Top of RAW DATA
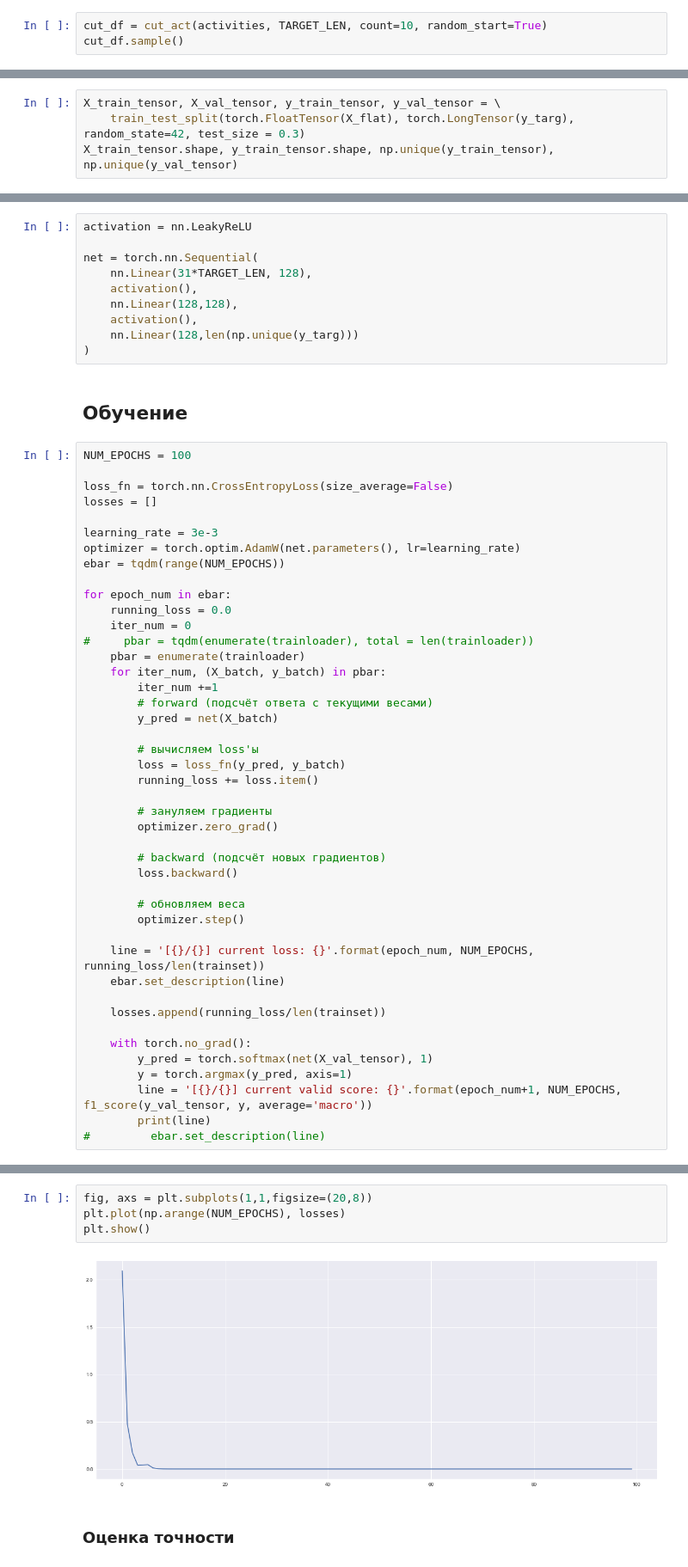
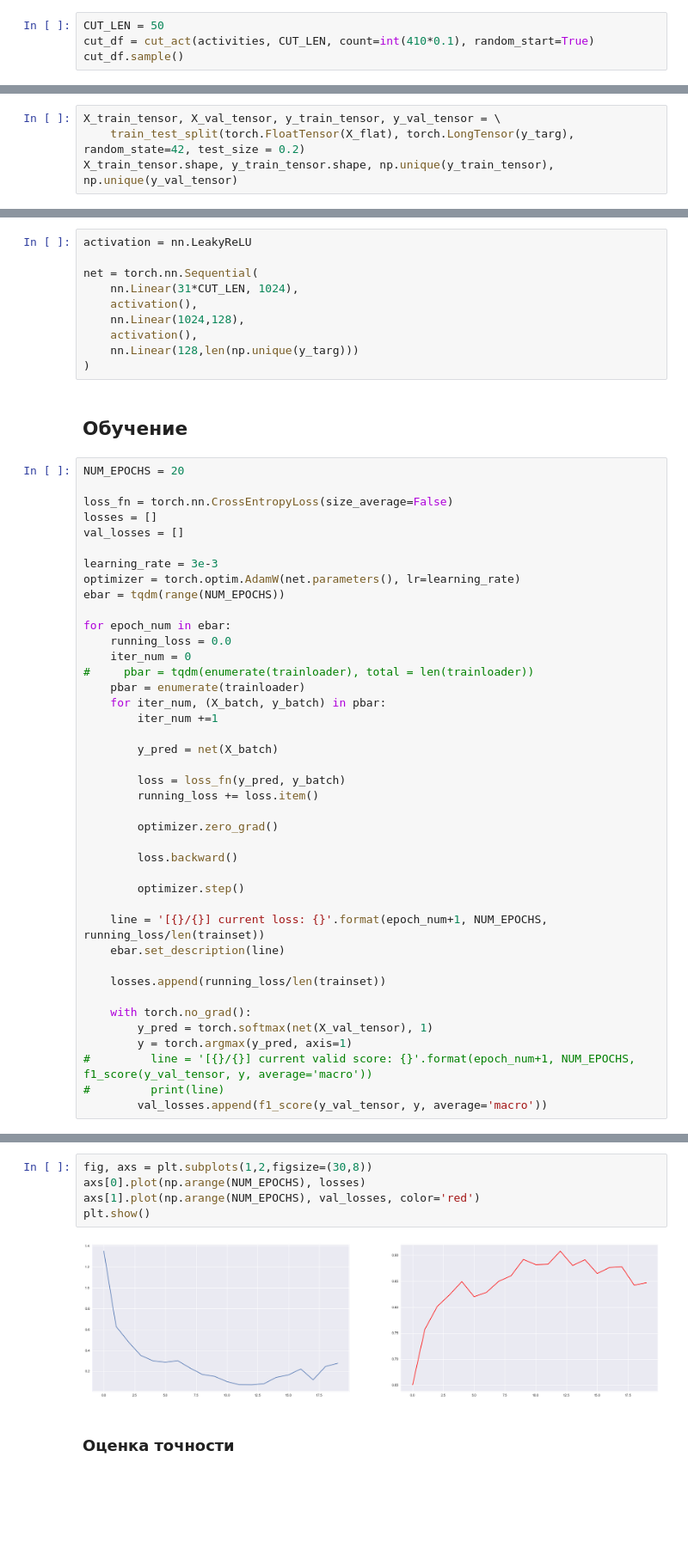
Before and after one commit to FL2107/signals_learning, a Jupyter notebook: Linear Classification.ipynb, the cells around one changed output, grey strips where cells are left out. Shown: that part at 86% size. Drawn from its saved outputs; the diff is of its cells as text; blank space fills up the shorter version.

```diff
--- a/Linear Classification.ipynb
+++ b/Linear Classification.ipynb
@@ -49,5 +49,6 @@ activities = sep_by_len(all_df, 20000)
 # %%
-cut_df = cut_act(activities, TARGET_LEN, count=10, random_start=True)
+CUT_LEN = 50
+cut_df = cut_act(activities, CUT_LEN, count=int(410*0.1), random_start=True)
 cut_df.sample()
 # %% [output]
 |  | activityID | heart rate | temperature hand | 3Da_x scale_16 hand | 3Da_y scale_16 hand | ... |
@@ -98,6 +82,6 @@ np.unique(y_targ)
 array([0, 1, 2, 3, 4, 5, 6, 7, 8])
 # %%
 X_train_tensor, X_val_tensor, y_train_tensor, y_val_tensor = \
-    train_test_split(torch.FloatTensor(X_flat), torch.LongTensor(y_targ), random_state=42, test_size = 0.3)
+    train_test_split(torch.FloatTensor(X_flat), torch.LongTensor(y_targ), random_state=42, test_size = 0.2)
 X_train_tensor.shape, y_train_tensor.shape, np.unique(y_train_tensor), np.unique(y_val_tensor)
 # %% [output]
@@ -124,19 +108,20 @@ len(trainset)
 activation = nn.LeakyReLU
 
 net = torch.nn.Sequential(
-    nn.Linear(31*TARGET_LEN, 128),
+    nn.Linear(31*CUT_LEN, 1024),
     activation(),
-    nn.Linear(128,128),
+    nn.Linear(1024,128),
     activation(),
     nn.Linear(128,len(np.unique(y_targ)))
 )
 # %% [markdown]
 ## Обучение
 # %%
-NUM_EPOCHS = 100
+NUM_EPOCHS = 20
 
 loss_fn = torch.nn.CrossEntropyLoss(size_average=False)
 losses = []
+val_losses = []
 
 learning_rate = 3e-3
 optimizer = torch.optim.AdamW(net.parameters(), lr=learning_rate)
@@ -149,23 +134,19 @@ for epoch_num in ebar:
     pbar = enumerate(trainloader)
     for iter_num, (X_batch, y_batch) in pbar:
         iter_num +=1
-        # forward (подсчёт ответа с текущими весами)
+
         y_pred = net(X_batch)
 
-        # вычисляем loss'ы
         loss = loss_fn(y_pred, y_batch)
         running_loss += loss.item()
 
-        # зануляем градиенты
         optimizer.zero_grad()
 
-        # backward (подсчёт новых градиентов)
         loss.backward()
 
-        # обновляем веса
         optimizer.step()
 
-    line = '[{}/{}] current loss: {}'.format(epoch_num, NUM_EPOCHS, running_loss/len(trainset))
+    line = '[{}/{}] current loss: {}'.format(epoch_num+1, NUM_EPOCHS, running_loss/len(trainset))
     ebar.set_description(line)
 
     losses.append(running_loss/len(trainset))
@@ -173,6 +154,6 @@ for epoch_num in ebar:
     with torch.no_grad():
         y_pred = torch.softmax(net(X_val_tensor), 1)
         y = torch.argmax(y_pred, axis=1)
-        line = '[{}/{}] current valid score: {}'.format(epoch_num+1, NUM_EPOCHS, f1_score(y_val_tensor, y, average='macro'))
-        print(line)
-#         ebar.set_description(line)
+#         line = '[{}/{}] current valid score: {}'.format(epoch_num+1, NUM_EPOCHS, f1_score(y_val_tensor, y, average='macro'))
+#         print(line)
+        val_losses.append(f1_score(y_val_tensor, y, average='macro'))
@@ -193,9 +160,10 @@ for epoch_num in ebar:
 # %%
-fig, axs = plt.subplots(1,1,figsize=(20,8))
-plt.plot(np.arange(NUM_EPOCHS), losses)
+fig, axs = plt.subplots(1,2,figsize=(30,8))
+axs[0].plot(np.arange(NUM_EPOCHS), losses)
+axs[1].plot(np.arange(NUM_EPOCHS), val_losses, color='red')
 plt.show()
 # %% [output]
-[figure, old version]
+[figure, new version]
 # %% [markdown]
 ### Оценка точности
 # %%
```
Also changed, not shown: parts of 12 cells of this notebook, 3 other files.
Bottom of RAW DATA
## TASK ITEM
Without including any picture, set down the listing above exactly as it appears.

## EXERCISE RESULT
Before and after one commit to FL2107/signals_learning, a Jupyter notebook: Linear Classification.ipynb, the cells around one changed output, grey strips where cells are left out. Shown: that part at 86% size. Drawn from its saved outputs; the diff is of its cells as text; blank space fills up the shorter version.

```diff
--- a/Linear Classification.ipynb
+++ b/Linear Classification.ipynb
@@ -49,5 +49,6 @@ activities = sep_by_len(all_df, 20000)
 # %%
-cut_df = cut_act(activities, TARGET_LEN, count=10, random_start=True)
+CUT_LEN = 50
+cut_df = cut_act(activities, CUT_LEN, count=int(410*0.1), random_start=True)
 cut_df.sample()
 # %% [output]
 |  | activityID | heart rate | temperature hand | 3Da_x scale_16 hand | 3Da_y scale_16 hand | ... |
@@ -98,6 +82,6 @@ np.unique(y_targ)
 array([0, 1, 2, 3, 4, 5, 6, 7, 8])
 # %%
 X_train_tensor, X_val_tensor, y_train_tensor, y_val_tensor = \
-    train_test_split(torch.FloatTensor(X_flat), torch.LongTensor(y_targ), random_state=42, test_size = 0.3)
+    train_test_split(torch.FloatTensor(X_flat), torch.LongTensor(y_targ), random_state=42, test_size = 0.2)
 X_train_tensor.shape, y_train_tensor.shape, np.unique(y_train_tensor), np.unique(y_val_tensor)
 # %% [output]
@@ -124,19 +108,20 @@ len(trainset)
 activation = nn.LeakyReLU
 
 net = torch.nn.Sequential(
-    nn.Linear(31*TARGET_LEN, 128),
+    nn.Linear(31*CUT_LEN, 1024),
     activation(),
-    nn.Linear(128,128),
+    nn.Linear(1024,128),
     activation(),
     nn.Linear(128,len(np.unique(y_targ)))
 )
 # %% [markdown]
 ## Обучение
 # %%
-NUM_EPOCHS = 100
+NUM_EPOCHS = 20
 
 loss_fn = torch.nn.CrossEntropyLoss(size_average=False)
 losses = []
+val_losses = []
 
 learning_rate = 3e-3
 optimizer = torch.optim.AdamW(net.parameters(), lr=learning_rate)
@@ -149,23 +134,19 @@ for epoch_num in ebar:
     pbar = enumerate(trainloader)
     for iter_num, (X_batch, y_batch) in pbar:
         iter_num +=1
-        # forward (подсчёт ответа с текущими весами)
+
         y_pred = net(X_batch)
 
-        # вычисляем loss'ы
         loss = loss_fn(y_pred, y_batch)
         running_loss += loss.item()
 
-        # зануляем градиенты
         optimizer.zero_grad()
 
-        # backward (подсчёт новых градиентов)
         loss.backward()
 
-        # обновляем веса
         optimizer.step()
 
-    line = '[{}/{}] current loss: {}'.format(epoch_num, NUM_EPOCHS, running_loss/len(trainset))
+    line = '[{}/{}] current loss: {}'.format(epoch_num+1, NUM_EPOCHS, running_loss/len(trainset))
     ebar.set_description(line)
 
     losses.append(running_loss/len(trainset))
@@ -173,6 +154,6 @@ for epoch_num in ebar:
     with torch.no_grad():
         y_pred = torch.softmax(net(X_val_tensor), 1)
         y = torch.argmax(y_pred, axis=1)
-        line = '[{}/{}] current valid score: {}'.format(epoch_num+1, NUM_EPOCHS, f1_score(y_val_tensor, y, average='macro'))
-        print(line)
-#         ebar.set_description(line)
+#         line = '[{}/{}] current valid score: {}'.format(epoch_num+1, NUM_EPOCHS, f1_score(y_val_tensor, y, average='macro'))
+#         print(line)
+        val_losses.append(f1_score(y_val_tensor, y, average='macro'))
@@ -193,9 +160,10 @@ for epoch_num in ebar:
 # %%
-fig, axs = plt.subplots(1,1,figsize=(20,8))
-plt.plot(np.arange(NUM_EPOCHS), losses)
+fig, axs = plt.subplots(1,2,figsize=(30,8))
+axs[0].plot(np.arange(NUM_EPOCHS), losses)
+axs[1].plot(np.arange(NUM_EPOCHS), val_losses, color='red')
 plt.show()
 # %% [output]
-[figure, old version]
+[figure, new version]
 # %% [markdown]
 ### Оценка точности
 # %%
```
Also changed, not shown: parts of 12 cells of this notebook, 3 other files.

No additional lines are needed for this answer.